Kashmir: World Leaders Only Care About Genocide After The Fact

Pakistan’s Prime Minister Imran Khan has issued a stark warning that the appeasing of Narendra Modi’s expansionist, sectarianism and Hindutva supremacist march on annexed Jammu and Kashmir will result in the proliferation of genocide with Kashmiris being the first and foremost victims.

In his admonition of global indifference in the fact of extreme injustice, Imran Khan spoke the language that world leaders and UN officials will be all too familiar with. Imran Khan spoke of the need to protect human life against genocidal ambitions, he spoke about the need to restrain a political system that remains on the verge of becoming a regime hellbent on regional domination, he spoke for the rights of an oppressed minority facing extinction at the hands of a movement that seeks to enslave or exterminate minorities. And what was the global response? Tragically, the response was that of silence.

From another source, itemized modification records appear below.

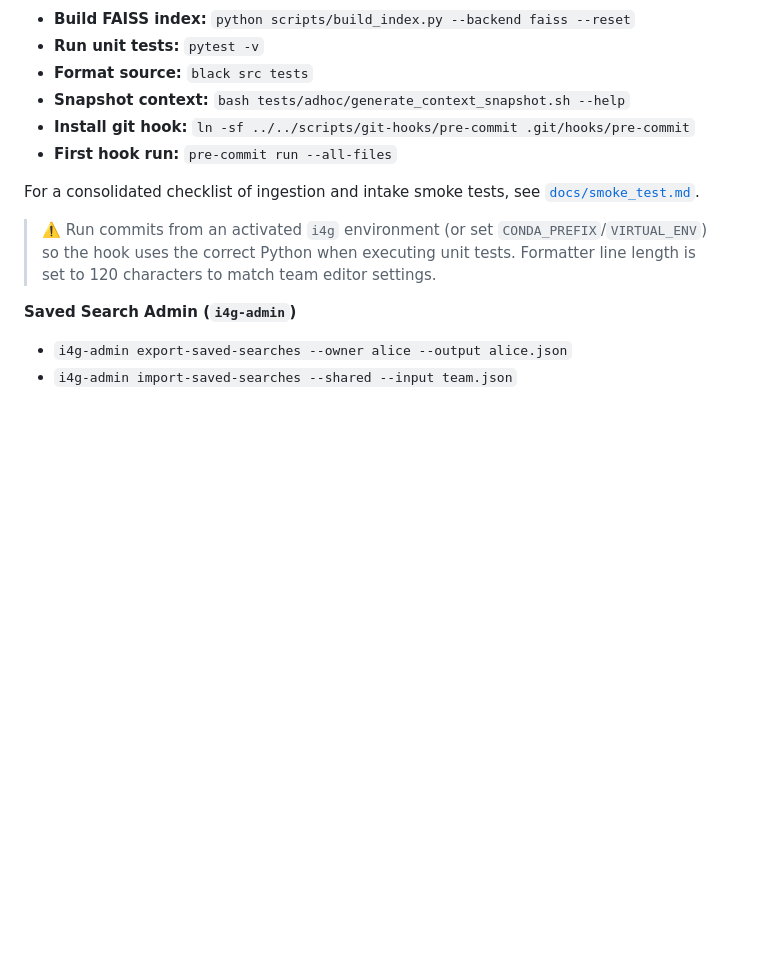
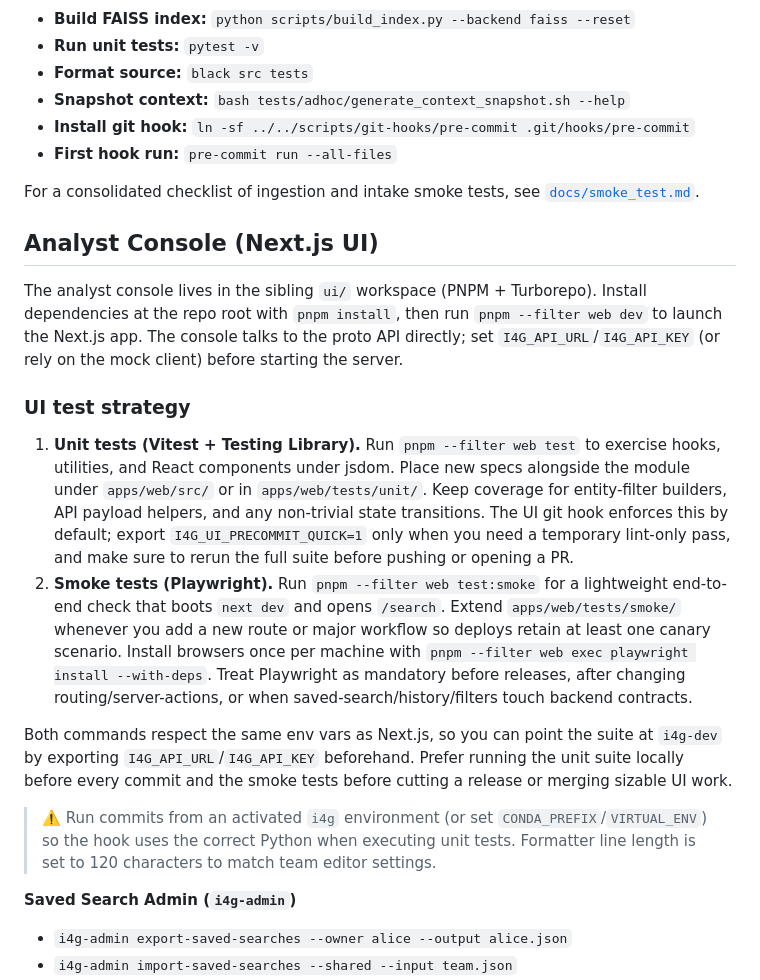
Before and after one commit to jsoung/i4g, a Markdown page: docs/dev_guide.md, the part around the change. Rendered like a GitHub page; blank space fills up the shorter version.

Commit message:
Added testing framework into the ui repo

```diff
--- a/docs/dev_guide.md
+++ b/docs/dev_guide.md
@@ -371,6 +371,17 @@ Generated `.docx` files are written to `data/reports/` whether you trigger them
 
 For a consolidated checklist of ingestion and intake smoke tests, see [`docs/smoke_test.md`](./smoke_test.md).
 
+## Analyst Console (Next.js UI)
+
+The analyst console lives in the sibling `ui/` workspace (PNPM + Turborepo). Install dependencies at the repo root with `pnpm install`, then run `pnpm --filter web dev` to launch the Next.js app. The console talks to the proto API directly; set `I4G_API_URL`/`I4G_API_KEY` (or rely on the mock client) before starting the server.
+
+### UI test strategy
+
+1. **Unit tests (Vitest + Testing Library).** Run `pnpm --filter web test` to exercise hooks, utilities, and React components under jsdom. Place new specs alongside the module under `apps/web/src/` or in `apps/web/tests/unit/`. Keep coverage for entity-filter builders, API payload helpers, and any non-trivial state transitions. The UI git hook enforces this by default; export `I4G_UI_PRECOMMIT_QUICK=1` only when you need a temporary lint-only pass, and make sure to rerun the full suite before pushing or opening a PR.
+2. **Smoke tests (Playwright).** Run `pnpm --filter web test:smoke` for a lightweight end-to-end check that boots `next dev` and opens `/search`. Extend `apps/web/tests/smoke/` whenever you add a new route or major workflow so deploys retain at least one canary scenario. Install browsers once per machine with `pnpm --filter web exec playwright install --with-deps`. Treat Playwright as mandatory before releases, after changing routing/server-actions, or when saved-search/history/filters touch backend contracts.
+
+Both commands respect the same env vars as Next.js, so you can point the suite at `i4g-dev` by exporting `I4G_API_URL`/`I4G_API_KEY` beforehand. Prefer running the unit suite locally before every commit and the smoke tests before cutting a release or merging sizable UI work.
+
 > ⚠️ Run commits from an activated `i4g` environment (or set `CONDA_PREFIX`/`VIRTUAL_ENV`) so the hook uses the correct Python when executing unit tests.
 > Formatter line length is set to 120 characters to match team editor settings.
 
```
Also changed, not shown: docs/smoke_test.md (+12 -0 lines).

Kashmiris continue to dodge bullets whilst the world remains largely unaware of the situation due to a carefully constructed internet and electricity blackout which has turned Kashmir into not only a vast and militarised physical prison but also an information prison. As more and more occupation forces flood into Kashmir, bringing with them the heavy machinery of modern warfare, the fate of the civilian population largely hinges on the world taking some form of action to roll back the BJP’s war machine.

The world has grown all too accustomed to major political leaders and activists shedding tears before the cameras at memorials to genocide and ethnic cleansing. Millions of dollars have been spent on monuments, mausoleums, films, art pieces and regular events held throughout the world to mark the tragic genocides and ethnic cleansings of the past. But when the world is faced with a clear opportunity to halt the advance of an ever more likely ethnic cleansing or genocide of Kashmiris, nothing is being said or done in the wake of Imran Khan’s clarion waring.

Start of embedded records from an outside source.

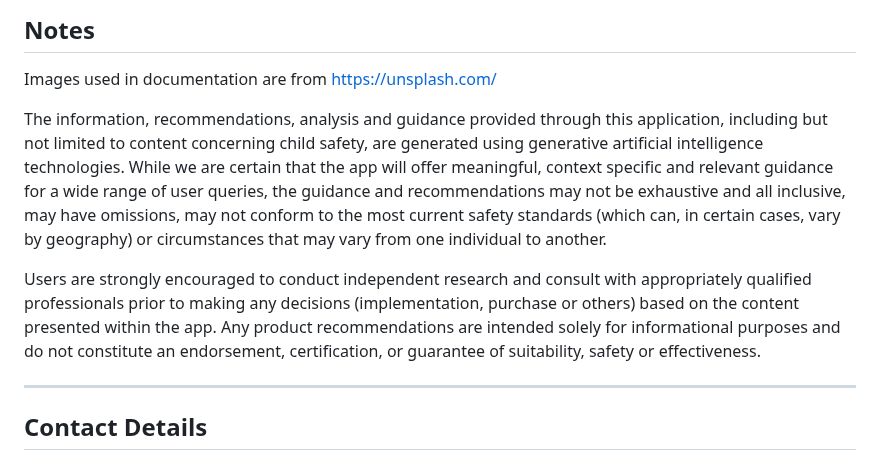
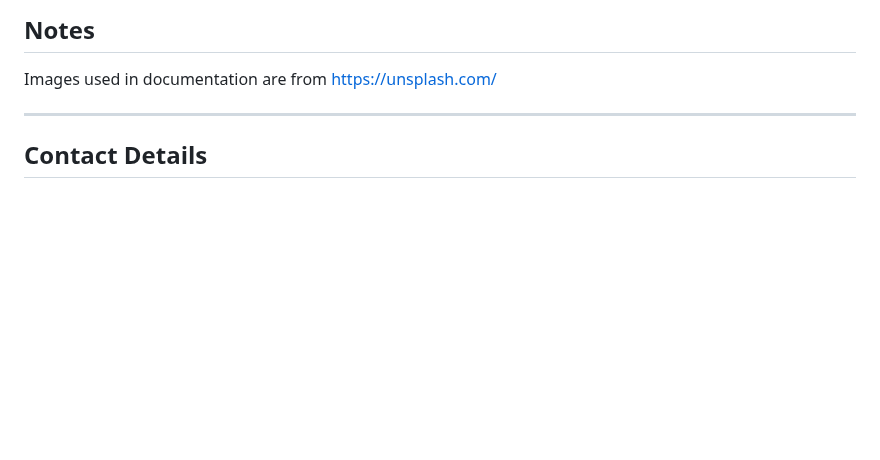
Before and after one commit to edurelated2021/kid-safe-home, a Markdown page: README.md, the part around the change. GitHub-like rendering; blank space fills up the shorter version.

```diff
--- a/README.md
+++ b/README.md
@@ -196,10 +196,6 @@ Link to the demo video:  https://youtu.be/6O2rvoK5vrw
 ## Notes
 Images used in documentation are from https://unsplash.com/
 
-The information, recommendations, analysis and guidance provided through this application, including but not limited to content concerning child safety, are generated using generative artificial intelligence technologies. While we are certain that the app will offer meaningful, context specific and relevant guidance for a wide range of user queries, the guidance and recommendations may not be exhaustive and all inclusive, may have omissions, may not conform to the most current safety standards (which can, in certain cases, vary by geography) or circumstances that may vary from one individual to another.
-
-Users are strongly encouraged to conduct independent research and consult with appropriately qualified professionals prior to making any decisions (implementation, purchase or others) based on the content presented within the app. Any product recommendations are intended solely for informational purposes and do not constitute an endorsement, certification, or guarantee of suitability, safety or effectiveness.
-
 ---
 ## Contact Details
 e-mail id: edurelated2021@gmail.com
```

The great irony is that whilst the US and its allies have often gone to war under the false pretences of stopping ethnic cleansing where no such thing was happening, were Pakistani troops to cross the LOC (line of control in Kashmir) in an effort to stop potential ethnic cleansing/genocide, the world that increasingly has vested interests in India’s over-valued economy would likely condemn Pakistan and side with the aggressor.

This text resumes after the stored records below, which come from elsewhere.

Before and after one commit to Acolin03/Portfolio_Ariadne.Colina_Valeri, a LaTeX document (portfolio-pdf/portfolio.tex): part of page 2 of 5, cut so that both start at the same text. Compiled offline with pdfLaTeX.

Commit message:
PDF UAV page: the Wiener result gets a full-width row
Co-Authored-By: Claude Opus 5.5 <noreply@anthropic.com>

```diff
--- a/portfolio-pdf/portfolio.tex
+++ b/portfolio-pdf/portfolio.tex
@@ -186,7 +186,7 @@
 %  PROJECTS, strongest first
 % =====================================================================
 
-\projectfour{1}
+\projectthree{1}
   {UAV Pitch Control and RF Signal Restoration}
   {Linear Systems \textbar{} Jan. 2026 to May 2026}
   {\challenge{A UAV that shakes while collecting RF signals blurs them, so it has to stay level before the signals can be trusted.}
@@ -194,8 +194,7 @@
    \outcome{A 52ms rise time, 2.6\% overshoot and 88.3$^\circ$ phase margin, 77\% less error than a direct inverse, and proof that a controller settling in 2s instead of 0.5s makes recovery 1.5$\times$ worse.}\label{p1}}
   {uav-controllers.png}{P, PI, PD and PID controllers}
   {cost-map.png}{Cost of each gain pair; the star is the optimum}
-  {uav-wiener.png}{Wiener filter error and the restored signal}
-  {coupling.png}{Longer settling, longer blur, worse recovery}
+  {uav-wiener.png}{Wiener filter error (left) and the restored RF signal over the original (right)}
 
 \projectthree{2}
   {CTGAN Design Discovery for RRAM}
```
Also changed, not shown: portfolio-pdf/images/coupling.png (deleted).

Not only has the world been fed decades worth of lies about Pakistan, but when it comes to preventing genocide, the GDP of the aggressor nation is typically the most compelling decision making factor in the eyes of those who might otherwise think twice before turning their back on the proliferation of injustice.

And thus, one sees the world for what it is: a place that does not care a thing about the rights of an isolated, vulnerable and defenceless people facing extermination at the hands of one of the most expensively armed war machines. This trend however is not new. Justice as a driver of policy has always been conspicuously absent from the history of men and nations.

What has changed is that the levels of hypocrisy on the matter have become staggeringly high. If there is much bloodshed in Kashmir, the crocodile tears will certainly flow after the fact. But whilst there is still a chance to stop the bloodshed, the least the world can say is that Imran Khan was right and his detractors were wrong.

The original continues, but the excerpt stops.